Issues and benefits

While produce like Earthbound's is where organics got their start, processors often struggle to find multiple sources of supply when it comes to ingredients. It's not always easy to maintain quality, taste, flavor and other requirements of finished organic products versus conventional products. "Currently it's more difficult because not everything is available [in an] organic [version]," says Muller-Thym. "But as the category continues to grow, this will be less of a problem."

Thymly Products has been manufacturing organic baking powder and dough conditioners for several years, but is currently noticing a spike in activity. "We haven't seen much until recently. Now, with the recent influx, we are expanding [beyond baking powder] to develop all kinds of dough conditioners. We're also looking closely into manufacturing dry milks to meet the standard."

Muller-Thym says pricing for such organic products will always be higher. "Organics are a premium," he points out. "I would have thought this pricing would have [come down] a bit with the added volume, but most costs are staying stable. We think 2016 will be an interesting year, as Flowers Foods bought two [organic] bakeries to help grow their market share. By having a large bakery enter into this segment, pricing for raw ingredients may start to trend down."

Thus, organics have their limitations. There are restrictions on raw materials and certifications required to produce organic products. Studies show organic farming generally produces less food per hectare. Lower yield means organic farming would require more land. In the long run, organic crops require more farmer involvement, are labor-intensive and require a lot of weed control, so many experts believe a single farmer can produce more crops using industrial methods.

Still, some supporters think organic farming could replace conventional agriculture in the future. Advocates say organic farming is better for the environment and yields healthier food than conventional methods because it has less impact on the soil.

In a key sign organics are influencing the overall food industry, McCormick & Co., Sparks, Md., announced in September plans to significantly broaden its organic offerings in 2016 and take a leadership position in organic and non-GMO herbs and spices. McCormick says it will make several important changes over the next year as it converts 80 percent of its gourmet herbs and spices business in the U.S. to organic and non-GMO.

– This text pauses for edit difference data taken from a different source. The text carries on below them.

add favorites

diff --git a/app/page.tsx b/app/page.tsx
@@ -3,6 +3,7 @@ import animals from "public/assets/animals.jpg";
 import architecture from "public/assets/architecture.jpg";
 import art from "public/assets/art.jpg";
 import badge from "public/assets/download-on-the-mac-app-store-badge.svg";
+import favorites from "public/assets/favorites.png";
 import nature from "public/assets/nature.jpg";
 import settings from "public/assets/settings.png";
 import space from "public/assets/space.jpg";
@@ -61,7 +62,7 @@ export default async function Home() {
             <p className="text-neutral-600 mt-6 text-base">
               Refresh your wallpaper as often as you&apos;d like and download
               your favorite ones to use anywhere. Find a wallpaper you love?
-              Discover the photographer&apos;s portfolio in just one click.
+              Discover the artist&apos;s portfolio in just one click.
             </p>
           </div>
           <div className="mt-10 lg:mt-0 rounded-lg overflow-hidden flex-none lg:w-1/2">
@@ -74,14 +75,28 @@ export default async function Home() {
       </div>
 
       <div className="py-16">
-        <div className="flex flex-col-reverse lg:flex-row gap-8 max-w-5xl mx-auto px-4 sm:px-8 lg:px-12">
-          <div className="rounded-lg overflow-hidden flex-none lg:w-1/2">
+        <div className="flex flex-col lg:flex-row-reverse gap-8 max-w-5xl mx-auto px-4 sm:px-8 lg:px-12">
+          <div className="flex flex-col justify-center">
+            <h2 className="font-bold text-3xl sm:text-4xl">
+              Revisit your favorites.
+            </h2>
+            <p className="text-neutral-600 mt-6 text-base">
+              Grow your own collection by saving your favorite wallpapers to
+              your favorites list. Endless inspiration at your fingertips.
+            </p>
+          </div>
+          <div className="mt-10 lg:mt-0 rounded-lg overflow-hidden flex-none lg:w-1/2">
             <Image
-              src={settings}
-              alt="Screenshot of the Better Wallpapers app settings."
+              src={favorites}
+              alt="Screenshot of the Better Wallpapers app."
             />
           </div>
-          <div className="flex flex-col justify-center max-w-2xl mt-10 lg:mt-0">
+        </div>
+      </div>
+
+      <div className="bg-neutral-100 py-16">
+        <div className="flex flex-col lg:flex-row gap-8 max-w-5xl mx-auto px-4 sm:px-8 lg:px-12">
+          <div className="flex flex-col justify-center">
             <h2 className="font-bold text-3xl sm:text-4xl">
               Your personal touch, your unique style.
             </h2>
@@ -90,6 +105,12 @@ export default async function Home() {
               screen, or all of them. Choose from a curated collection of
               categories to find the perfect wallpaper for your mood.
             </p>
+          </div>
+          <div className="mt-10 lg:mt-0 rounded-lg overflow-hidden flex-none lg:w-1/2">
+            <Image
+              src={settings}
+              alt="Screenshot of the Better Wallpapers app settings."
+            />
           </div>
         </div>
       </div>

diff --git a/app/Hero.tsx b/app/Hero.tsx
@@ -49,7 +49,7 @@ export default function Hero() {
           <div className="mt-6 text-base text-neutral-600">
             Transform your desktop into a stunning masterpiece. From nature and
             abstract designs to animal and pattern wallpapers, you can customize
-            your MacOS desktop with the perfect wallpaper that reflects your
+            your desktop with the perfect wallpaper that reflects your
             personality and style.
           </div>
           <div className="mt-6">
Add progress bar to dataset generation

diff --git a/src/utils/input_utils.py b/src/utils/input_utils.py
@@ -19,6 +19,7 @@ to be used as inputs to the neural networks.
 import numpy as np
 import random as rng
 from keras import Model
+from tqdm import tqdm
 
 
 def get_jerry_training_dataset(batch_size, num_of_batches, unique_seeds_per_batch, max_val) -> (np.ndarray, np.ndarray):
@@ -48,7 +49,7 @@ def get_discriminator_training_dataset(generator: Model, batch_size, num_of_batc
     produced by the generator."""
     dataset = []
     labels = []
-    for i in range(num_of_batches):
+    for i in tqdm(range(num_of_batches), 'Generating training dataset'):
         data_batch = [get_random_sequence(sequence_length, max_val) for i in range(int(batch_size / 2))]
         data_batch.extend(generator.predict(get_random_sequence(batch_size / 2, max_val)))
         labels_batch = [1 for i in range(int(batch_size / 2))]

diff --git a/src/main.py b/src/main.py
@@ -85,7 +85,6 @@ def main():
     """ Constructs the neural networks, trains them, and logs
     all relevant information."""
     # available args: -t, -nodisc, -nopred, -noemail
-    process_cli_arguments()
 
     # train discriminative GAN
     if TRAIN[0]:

McCormick's announcement came ahead of the peak fall cooking and holiday season where consumer use of herbs, spices and extracts in recipes increases. "Just over 10 percent of our McCormick Gourmet sales are organic now," adds Megan O'Brien of McCormick's public relations department. O'Brien says the company will engage organic farmers new to the company as well as existing growers converting to organic products in order to ramp up organic production. "We've been dedicated to finding certified organic suppliers and growers that meet our high quality standards," O'Brien says.

The OTA back in May petitioned the USDA to begin steps to conduct a vote on and implement a research and promotion check-off program for the organic industry. The program would charge all organic "certificate holders" throughout the supply chain: producers, processors, handlers, brand manufacturers, co-packers and importers. That means even food processors, such as General Mills, WhiteWave (Horizon Organic) and Campbell Soup, would be required to chip in. It's estimated the organic check-off, referred to as GRO Organic (Generic Research and Promotion Order for Organic), could raise more than $30 million a year to advance the organic sector. "Rooted in a strong focus on research to make farmers successful and technical services to accelerate the adoption of organic practices, the proposed program is designed to address organic's most pressing needs," the association said.

The USDA hasn't ruled on the petition yet, much less published it in the Federal Register. The process is slow, and the OTA does not expect a required referendum on the proposal before next summer.